Today, Strauss is a regular at the Ludwigsburg headquarters of CP Medien. Mandalay and CP Medien have made several more films together including Serving Sara and Beyond Borders, and there are understood to be some 20 more are in the works.
CP Medien invested $24m in Enemy At The Gates, when all Strauss had attached was director Jean-Jacques Annaud, a tentative cast list including Joseph Fiennes and Ed Harris, and a production budgeted at between $80m-$100m. Enemy At the Gates is set during the World War II battle of Stalingrad, and initially Annaud wanted to shoot in Stalingrad (now Volgagrad). But it had been completely rebuilt since WWII and Annaud turned his attention to other towns in Eastern Europe. It was CP Medien that eventually made the decision to film in Germany. "Otherwise, we would not have participated," says Dieter Meyer, a producer for CP Medien. "We never had any doubt that our country had the facilities and the studio capacity to shoot a movie of this scale."
Mandalay agreed to shoot in Babelsberg Studios, outside Berlin. Strauss says it was an economic decision and no artistic compromises were made, but he estimates shooting in Germany pushed costs up by $10m due to crew costs. To level this financial disadvantage, Mandalay and CP Medien tapped into Germany's various regional and state funds, securing backing totalling $3.7m (Euros 3.75m) from the FFA, the Filmboard Berlin-Brandenburg, and the structural support centre Investitionsbank des Landes Brandenburg (ILB).
Rolf Bohr, head of the Berlin-based FFA, highlights the political and psychological importance of a project of this scale to the region, hoping that an investment in Enemy At The Gates would raise the profile of the FFA. It granted the production $74,000 as an interest-free loan, to be paid back only if the film turned a profit. The FFA refrained from any interference in the script or in other artistic decisions.
Filmboard Berlin-Brandenburg awarded $492,000 to the project seeing huge advantages for the region. (Additional finance came from the ILB which provided a low-interest loan worth $1.5m). A large set was built in economically-depressed Lausitz, a region close to the Polish border, where a flooded open mining pit would serve as the river Volga in the film.
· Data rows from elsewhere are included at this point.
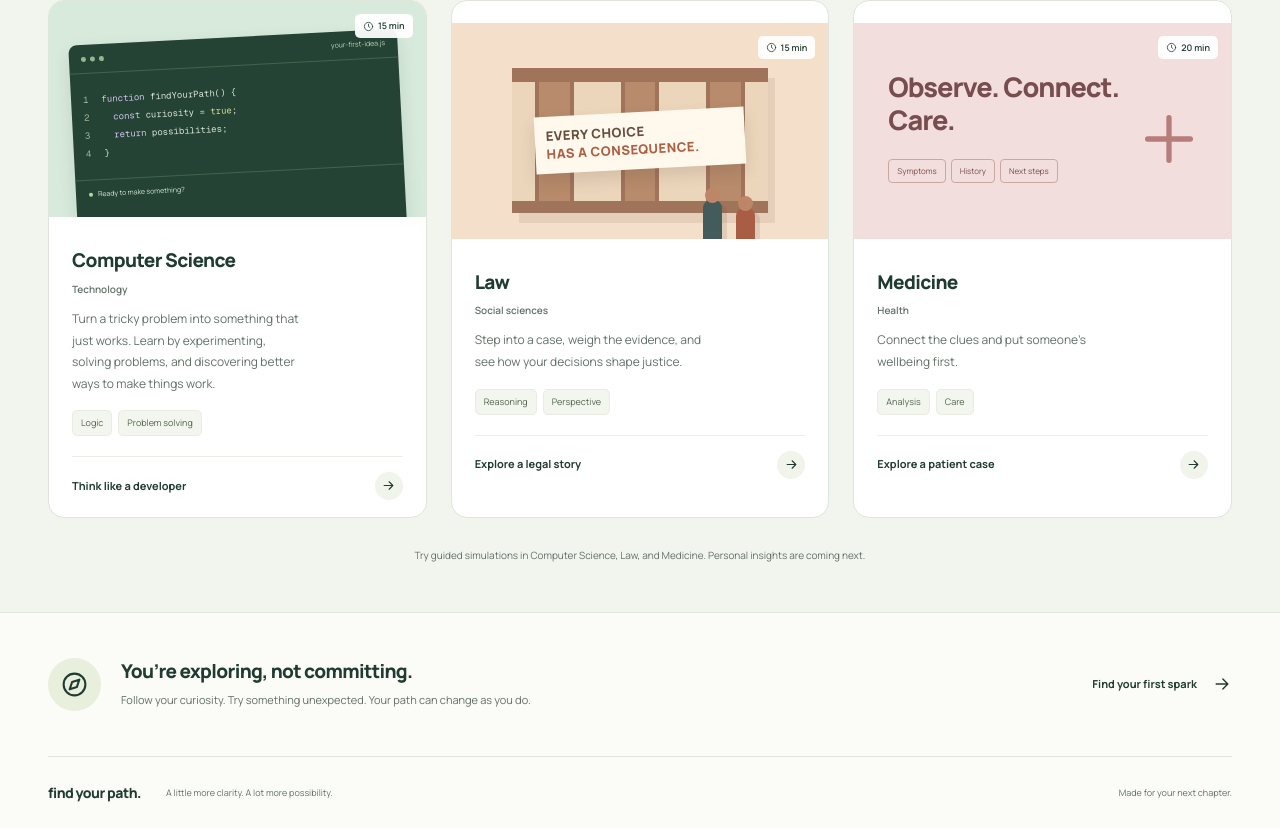
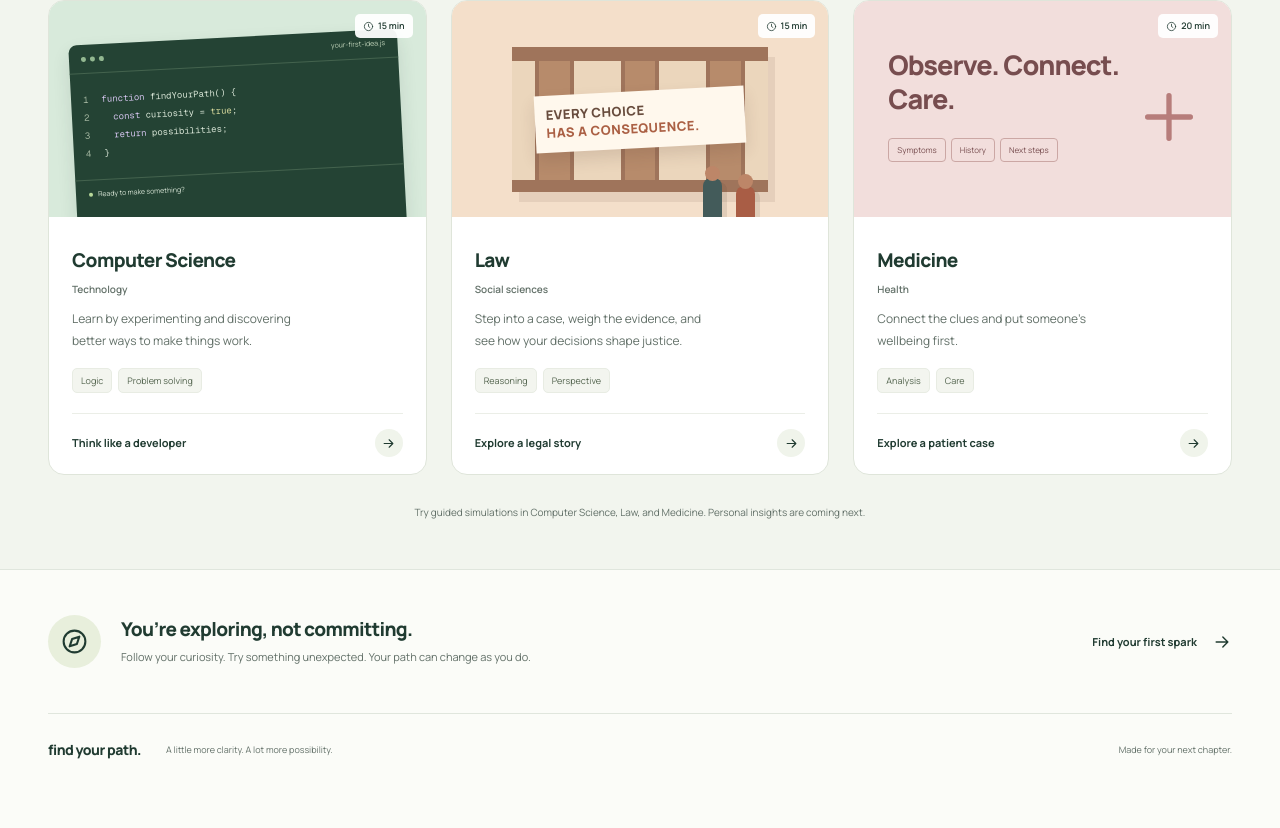
Before and after one commit to ddiazridho/find-your-path, a Next.js app: page / in a window 1280 px wide. Shown: the part 814-1642 px from the top of the page. After the commit the page ends 1599 px from the top, so only its background shows below. Built offline with nearby package versions, Linux system fonts and the light colour scheme.

Commit message:
little fix

```diff
--- a/app/computer-science/major.ts
+++ b/app/computer-science/major.ts
@@ -4,6 +4,6 @@ import { field as embeddedSystemField } from "./embedded-system/field";
 import { field as networkingField } from "./networking/field";
 import { field as multimediaField } from "./multimedia/field";
 
-export const computerScienceMajor: Major = { id: "computer-science", name: "Computer Science", category: "Technology", description: "Turn a tricky problem into something that just works. Learn by experimenting, solving problems, and discovering better ways to make things work.", task: "Think like a developer", minutes: 15, skills: ["Logic", "Problem solving"], visual: "code", color: "mint",
+export const computerScienceMajor: Major = { id: "computer-science", name: "Computer Science", category: "Technology", description: "Learn by experimenting and discovering better ways to make things work.", task: "Think like a developer", minutes: 15, skills: ["Logic", "Problem solving"], visual: "code", color: "mint",
   preview: { kind: "simulation", simulations: [softwareField, embeddedSystemField, networkingField, multimediaField] },
 };
```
The cast and crew would spend several weeks spending their money on Lausitz services. "We put $492,000 into the project but the expenditure for the direct production cost alone was almost $29.5m," says the Filmboard's Klaus Keil. "Adding indirect effects such as living expenses for the crew, we might end up with a sum of around $34.5m."
Unlike the FFA, the Filmboard does get creatively involved with its investments. "We discuss the script and possible changes in an intensive way, yet we do not interfere in the cast or screenings," says Keil.
Although the Munich-based Bavaria Studios lost out to Babelsberg, the FilmFernsehFondsBayern invested $492,000 in Enemy At The Gates, even though only the hunting scene at the start of the film was shot in Bavaria. However, the fund charged 6.8% interest on the loan.
Enemy At The Gates was produced by a company set up in Munich under the name MP Film Management DOS Production, a subsidiary of CP Medien. Mandalay took worldwide distribution, with Paramount Pictures, with which it has an output deal, taking North American rights for $45m. Constantin Film bought German rights for a minimum guarantee of an undisclosed sum. As late as spring 2000 (shooting started in January) two co-producers were taken on board: UK producer Swanford, which invested $16m in the project, and Dublin-based Little Bird which brought in $8m.
Enemy At The Gates managed only 205,000 admissions in Germany, but the film has taken $120m worldwide. "We have already received some payback rates," says the FFA's Bahr. "I am positive we will get the full amount of the subsidy back after the final pay-off for the video release and television sales. That does not happen too often."